The agency has changed over the years. DCMA has gone almost full circle from commodity-based multifunctional teams to stove-piped functions, and back to systems-based teams. We went from performance-based management to increased physical surveillance efforts and now back to more process-based surveillance. We also went from the agency’s one book guide to vague instructions, then to well-defined, but overly prescriptive instructions, and now to more broadly stated manuals. I hope that we will eventually settle more toward the middle of all these wide variances in workforce structure and policy.

My future career goals include that I want to continue to improve my skill set in the technical field and increase my contribution and grow my areas of responsibility to the agency in whatever direction my career takes me. My goal for my team this year is for us to continue to increase our effectiveness in providing oversight for the important and critical programs we cover.

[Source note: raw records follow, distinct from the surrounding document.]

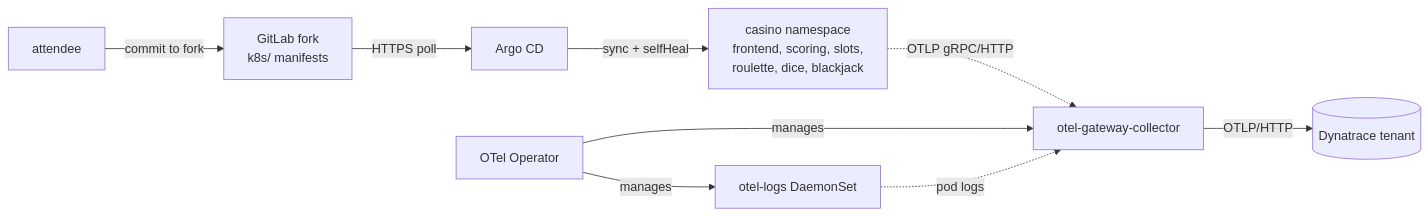
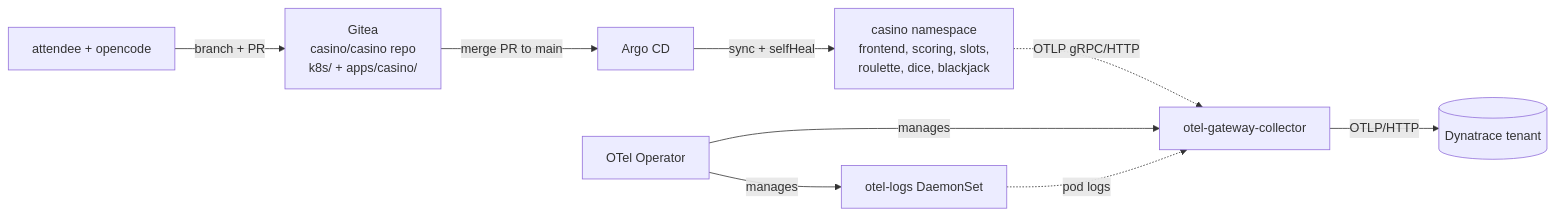
The first of 3 diagrams in docs-site/advanced/environment.md (agardnerIT/Otel-Training), drawn with Mermaid before and after one commit. The commit also changed other lines of this file and 7 other files, not shown here.

First line of the commit message:
docs(advanced): rewrite app-code exercises to opencode→Gitea git loop (ISI-7712)

````diff
--- a/docs-site/advanced/environment.md
+++ b/docs-site/advanced/environment.md
@@ -16,11 +17,11 @@
 ```mermaid
 flowchart LR
-  you["attendee"] -->|commit to fork| gitlab["GitLab fork<br/>k8s/ manifests"]
-  gitlab -->|HTTPS poll| argo["Argo CD"]
+  you["attendee + opencode"] -->|branch + PR| gitea["Gitea<br/>casino/casino repo<br/>k8s/ + apps/casino/"]
+  gitea -->|merge PR to main| argo["Argo CD"]
   argo -->|sync + selfHeal| casino["casino namespace<br/>frontend, scoring, slots,<br/>roulette, dice, blackjack"]
   operator["OTel Operator"] -->|manages| gw["otel-gateway-collector"]
   operator -->|manages| logs["otel-logs DaemonSet"]
   casino -. "OTLP gRPC/HTTP" .-> gw
   logs -. "pod logs" .-> gw
   gw -->|OTLP/HTTP| dt[("Dynatrace tenant")]
 ```
````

My favorite hobbies include hunting, kayaking and prospecting for gold. I tell people that “yes, there is gold in Alabama to look for.”

Something unique about me is that I was recently honored by the Air Defense Artillery Association with an induction into the Honorable Order of Saint Barbara. Membership in the order is by nomination from the O-6 level and is highly sought after, especially within the officer ranks. I was nominated by Army Col. Ryan Ocampo, the DCMA Huntsville commander, and I was inducted July 27, 2023. Both Christopher Boily, quality assurance director, and I were nominated and inducted at the same time. The order is a military honor society for Army and Marine Corps artillery, including field artillery and air defense artillery. It is named after Saint Barbara, who is the patron of those who serve in artillery.